- **ABOUT THIS TASK**
In the entries below, identify every line with the string "package" and copy it.

- **LISTED ENTRIES**
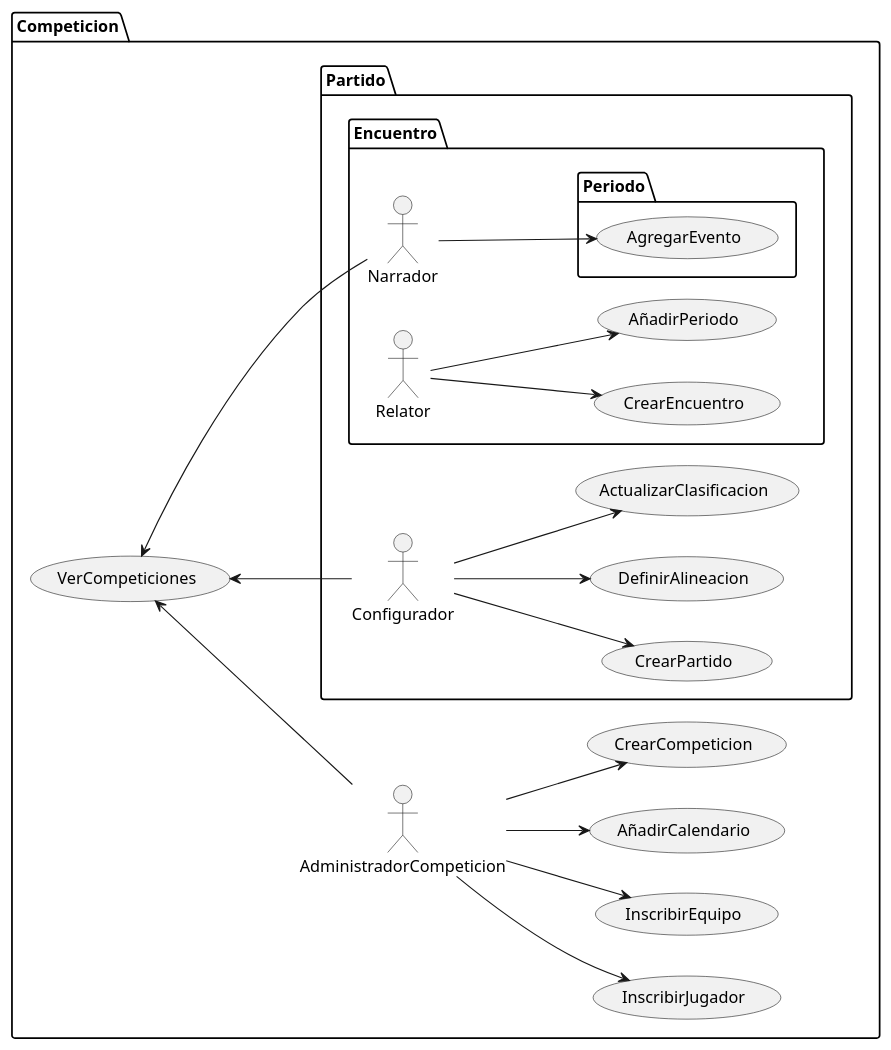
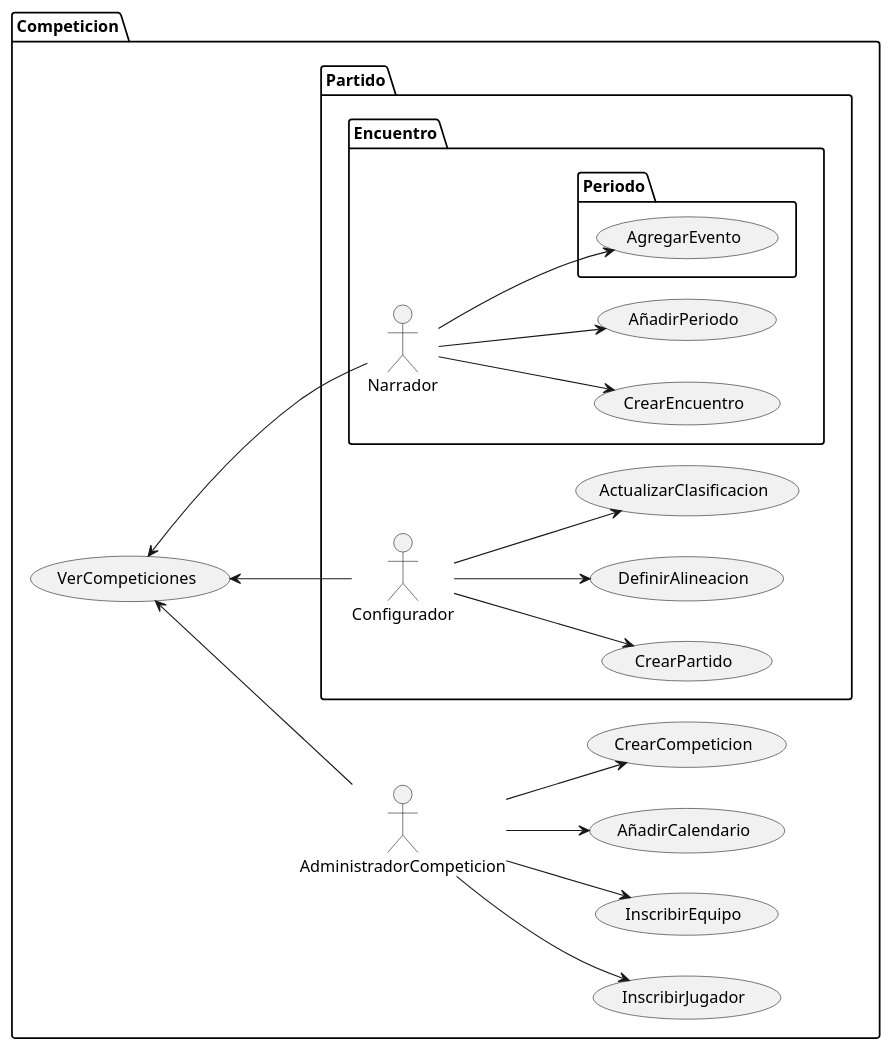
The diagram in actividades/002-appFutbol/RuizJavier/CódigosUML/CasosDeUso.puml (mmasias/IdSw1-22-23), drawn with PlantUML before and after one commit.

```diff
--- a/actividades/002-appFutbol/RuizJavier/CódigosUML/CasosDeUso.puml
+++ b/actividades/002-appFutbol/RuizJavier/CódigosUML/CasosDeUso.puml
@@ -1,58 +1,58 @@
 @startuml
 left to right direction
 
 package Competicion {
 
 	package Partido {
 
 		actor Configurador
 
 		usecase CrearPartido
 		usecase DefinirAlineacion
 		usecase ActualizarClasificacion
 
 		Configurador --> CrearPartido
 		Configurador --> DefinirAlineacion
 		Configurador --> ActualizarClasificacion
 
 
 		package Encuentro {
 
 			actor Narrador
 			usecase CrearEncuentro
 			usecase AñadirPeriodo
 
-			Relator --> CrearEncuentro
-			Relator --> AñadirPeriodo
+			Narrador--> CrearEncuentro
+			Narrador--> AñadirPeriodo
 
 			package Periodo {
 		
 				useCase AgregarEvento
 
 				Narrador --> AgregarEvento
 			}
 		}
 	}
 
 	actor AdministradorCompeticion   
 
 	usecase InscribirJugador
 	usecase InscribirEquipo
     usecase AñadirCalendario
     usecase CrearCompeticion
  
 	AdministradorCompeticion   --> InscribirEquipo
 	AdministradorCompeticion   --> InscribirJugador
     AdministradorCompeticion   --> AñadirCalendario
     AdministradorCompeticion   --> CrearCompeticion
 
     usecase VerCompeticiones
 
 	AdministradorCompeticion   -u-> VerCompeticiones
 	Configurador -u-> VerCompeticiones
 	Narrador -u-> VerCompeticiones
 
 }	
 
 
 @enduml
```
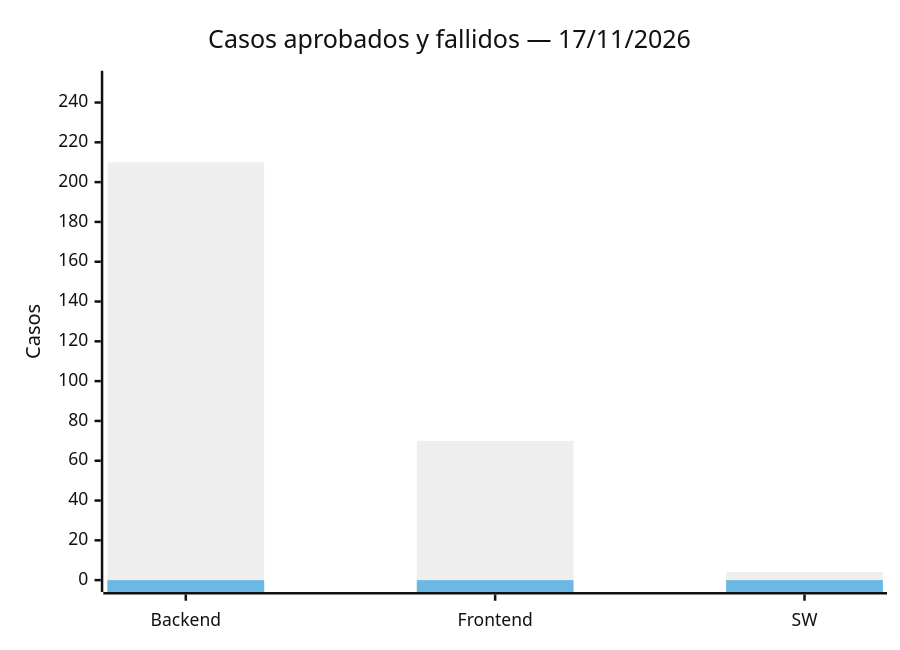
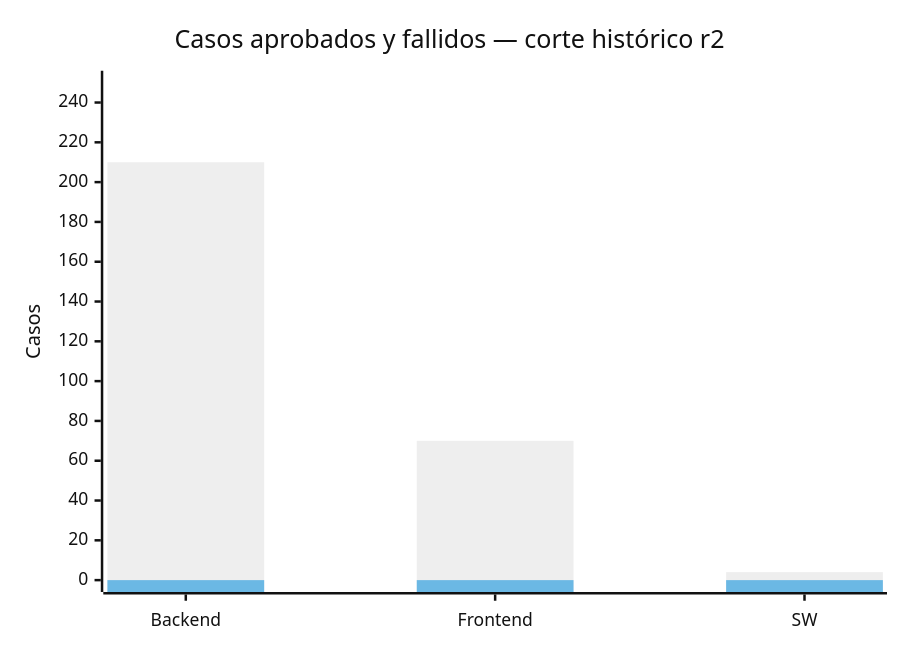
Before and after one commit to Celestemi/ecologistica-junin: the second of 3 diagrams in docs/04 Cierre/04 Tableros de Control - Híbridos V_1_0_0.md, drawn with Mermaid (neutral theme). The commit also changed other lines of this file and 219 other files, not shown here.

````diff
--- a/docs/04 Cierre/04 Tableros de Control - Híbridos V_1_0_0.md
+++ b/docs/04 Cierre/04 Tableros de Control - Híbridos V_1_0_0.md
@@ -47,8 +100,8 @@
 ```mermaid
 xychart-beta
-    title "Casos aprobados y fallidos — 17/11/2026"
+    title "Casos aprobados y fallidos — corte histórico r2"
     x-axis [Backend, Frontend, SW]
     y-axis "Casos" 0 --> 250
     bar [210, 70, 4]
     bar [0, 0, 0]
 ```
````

- **RESPONSE**
 package Competicion {
 	package Partido {
 		package Encuentro {
 			package Periodo {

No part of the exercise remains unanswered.